Monday, 6 February 2012

The Rodmure System - Dress and Costume Cutting, Glasgow.

Apologies for the lack of any January posting. The month just gone was exhausting to say the least. But Dad is now having respite in our local hospice (fantastic places), and Mum and I have a little time to rest and prepare for when he is once again home with us.

Today I am looking at one of the schools of dressmaking up across the border in Scotland, the 'Rodmure School of Dressmaking and Design'. I came across a listing with 2 pattern books from 1899 and 1900, on ebay, and couldn't resist!!  When I received the package in the post I was delighted to find two pattern cutting pamphlets, and a cutting board, and some pattern pieces drafted out on one sheet of paper, along with the measurements taken by the student whom this obviously belonged to. It all came in its original folder, too. So at some point, I plan to sit down and go through the course myself (one day!)
The 'Rodmure' System Pattern Board. Turn of the 20th Century

The two pamphlets are Part I - Dress-Cutting, and Part II - Jacket Cutting. There is a part III, which is Blouses & Gowns, but sadly that one was missing. I shall have to keep an eye out for it. The first part was published in 1899, the second in 1900.

From reading the brief information about the company inside, the course made its way down to England after a few years, and was taught in schools and well as to private individuals. Part I explains how to take measurements, how to draft the pattern pieces, how to adapt the pattern, and 'hints on making up.' There are directions for how to make a skirt, and how to use the pattern for a child.

Part II includes similar descriptions to above, but there are diagrams to assist you as you go along, and directions to make a coat and cape also.
Part II - Jacket Cutting

 As well as the full sized pattern drafted onto paper which looked like it had only been completed yesterday, there were scraps of very old pattern pieces, well dog eared, with the name 'Martha' written on them. I do love these little personal touches on items such as this.
Close-up of Pattern Board
So now my mind is going into research mode, and wondering if there is any more information on the web about this Dressmaking School. Well, I was only able to find a few things. Firstly, although it no longer exists, I can't seem to find out when it closed. It moved premises a few times, and I came across a photograph of the building where it was housed along Sauchiehall Street from the 1920s. It seems that the owner Joseph Fox developed the system in the 1880s.
Rodmure is on the left hand side, up one storey.
I also came across a page from 'The Glasgow Story' online, about Joseph Fox's (1851-33) daughter (Rhoda Levine), who was the school's manageress for some time.  She had a sister named Muriel, who trained as a Milliner in Paris, and then returned to Glasgow and opened up a dress shop along the same street as The Rodmure school. Rhoda assisted in the shop, and her husband was responsible for accounts- quite a family business! It also had a little information about Joseph Fox, who was responsible for "introducing the method of individual pattern cutting to the city".
Rhoda around 1900. Scottish Jewish Archives Centre
There is also mention of the dressmaking school in the book "Cutting for All!" by Kevin L. Seligman, which sounds a very interesting read.

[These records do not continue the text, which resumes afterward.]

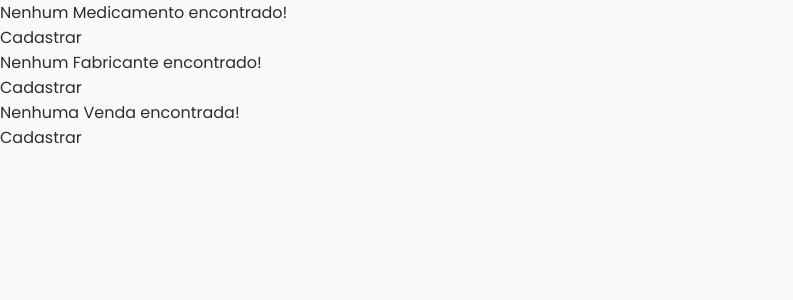
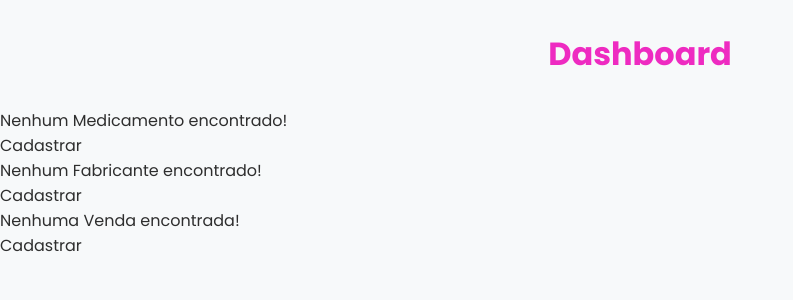
Before and after one commit to liveticia/ciaFarma, a PHP site: page /mvc/index.php in a window 1280 px wide. Shown: the top 300 px of the page, without its empty margins (0-793 px from the left). Run offline with PHP 8.4, Linux system fonts and the light colour scheme; data that the repository does not hold is empty.

Commit message:
mudança no css

```diff
--- a/CSS/style.css
+++ b/CSS/style.css
@@ -183,18 +183,12 @@ tr:hover {
 
 }
 
-h1 {
-    font-size: 34px;
-    color: #00C794;
-}
 
-h2 {
-    color: #008CB8;
-    margin-bottom: 20px;
-}
 
-h3 {
+h1{
     color: #EE2BC1;
+    margin: 30px;
+    text-align: center;
 }
 
 form {
--- a/mvc/index.php
+++ b/mvc/index.php
@@ -5,6 +5,8 @@
     <meta name="viewport" content="width=device-width, initial-scale=1.0">
      <link rel="stylesheet" href="../CSS/style.css">
      <title>Dashboard</title>
+
+     <h1>Dashboard</h1>
 
 </head>
 <body>
```
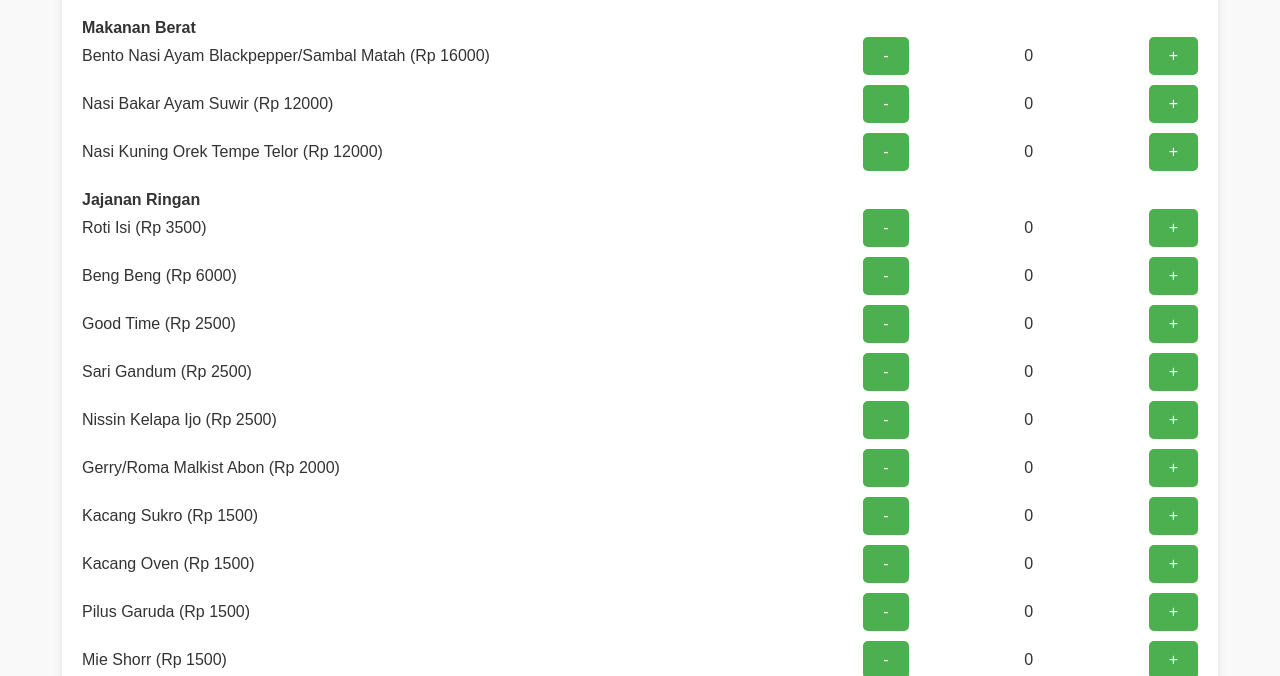
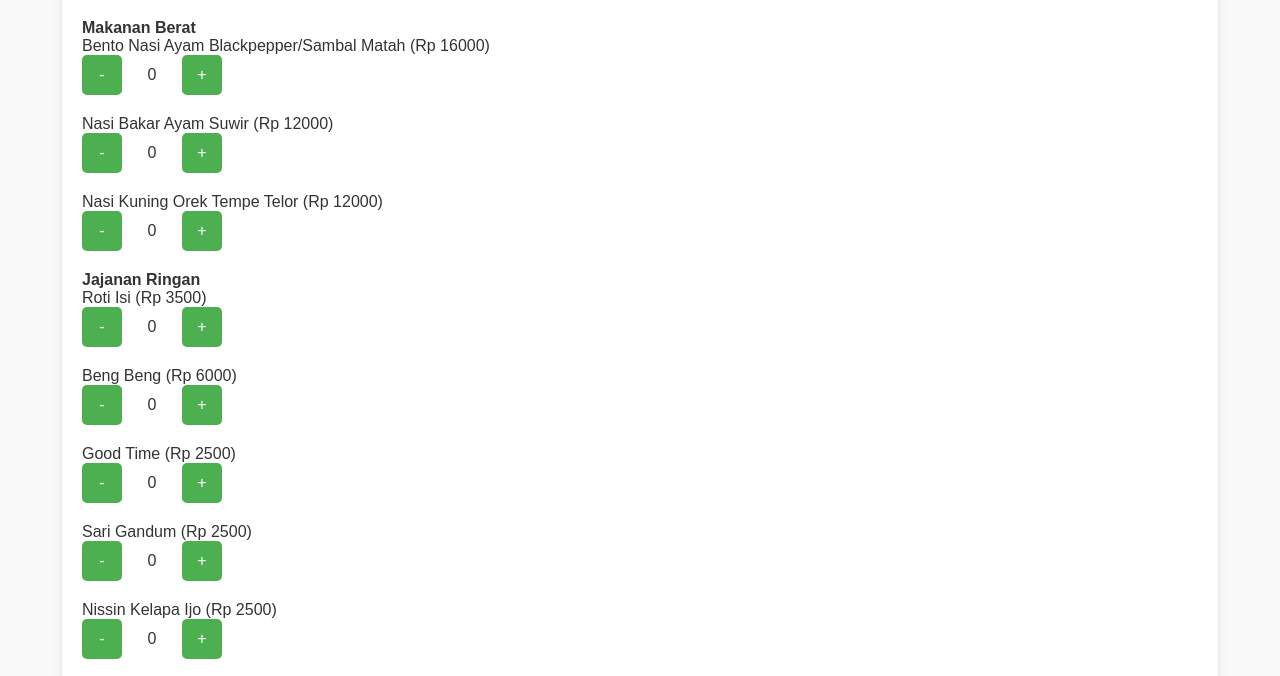
Before and after one commit to fariqrahmani/kiosrahmani, a plain HTML site: page index.html in a window 1280 px wide. Shown: the part 101-777 px from the top of the page. Drawn offline with Linux system fonts and the light colour scheme.

Commit message:
Update index.html

```diff
--- a/index.html
+++ b/index.html
@@ -34,39 +34,38 @@
 
         .item {
             display: flex;
-            align-items: center; /* Agar teks, angka, dan tombol sejajar vertikal */
-            margin-bottom: 10px;
+            justify-content: space-between; /* Memisahkan nama barang dan kontrol tombol */
+            align-items: center;
+            margin-bottom: 20px; /* Jarak antar item */
         }
 
-        .item span {
-            flex: 0 0 70%; /* Memberikan lebar relatif 70% untuk teks */
-            word-wrap: break-word; /* Mencegah teks keluar dari area */
+        .item-details {
+            flex: 1; /* Nama barang mengambil sisa ruang */
         }
 
-        .item div {
-            flex: 0 0 30%; /* Memberikan lebar relatif 30% untuk kontrol tombol */
+        .controls {
             display: flex;
             align-items: center;
-            justify-content: space-between; /* Memberikan jarak antar tombol */
+            gap: 10px; /* Memberikan jarak antar elemen */
         }
 
-        .item div span {
+        .controls span {
             width: 40px; /* Lebar angka */
             text-align: center; /* Angka berada di tengah */
             font-size: 16px;
         }
 
         button {
-            display: inline-block; /* Agar ukuran tombol mengikuti panjang teks */
-            background: #4CAF50;
+            width: 40px; /* Lebar tombol */
+            height: 40px; /* Tinggi tombol */
+            font-size: 16px; /* Ukuran teks tombol */
+            text-align: center;
+            line-height: 1.5;
+            border: none;
+            background-color: #4CAF50;
             color: white;
-            padding: 10px 20px; /* Memberikan padding agar teks terlihat nyaman */
-            font-size: 16px; /* Ukuran font yang sesuai */
-            border: none;
-            border-radius: 5px; /* Membuat sudut tombol melengkung */
+            border-radius: 5px; /* Sudut tombol melengkung */
             cursor: pointer;
-            text-align: center;
-            white-space: nowrap; /* Mencegah teks tombol terpotong */
         }
 
         button:hover {
@@ -82,10 +81,11 @@
         .button {
             background: #4CAF50;
             color: white;
-            padding: 10px 15px;
+            padding: 10px 20px;
             border: none;
             border-radius: 5px;
             cursor: pointer;
+            font-size: 16px;
         }
 
         .button:hover {
@@ -152,11 +152,13 @@
             const div = document.createElement("div");
             div.classList.add("item");
             div.innerHTML = `
-                <span>${item.nama} (Rp ${item.harga})</span>
-                <div>
-                    <button onclick="updateJumlah(${index}, -1)">-</button>
-                    <span id="jumlah-${index}">0</span>
-                    <button onclick="updateJumlah(${index}, 1)">+</button>
+                <div class="item-details">
+                    <span>${item.nama} (Rp ${item.harga})</span>
+                    <div class="controls">
+                        <button onclick="updateJumlah(${index}, -1)">-</button>
+                        <span id="jumlah-${index}">0</span>
+                        <button onclick="updateJumlah(${index}, 1)">+</button>
+                    </div>
                 </div>
             `;
             itemsDiv.appendChild(div);
```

On the last page of both pamphlets is an advertisement for Rodmure Corsets:

I have had a try, but sadly can't find any information about the corsets that were made and sold by them, but I will certainly keep an eye out.

So, if anyone has Part III of this system, please, do contact me!

with love,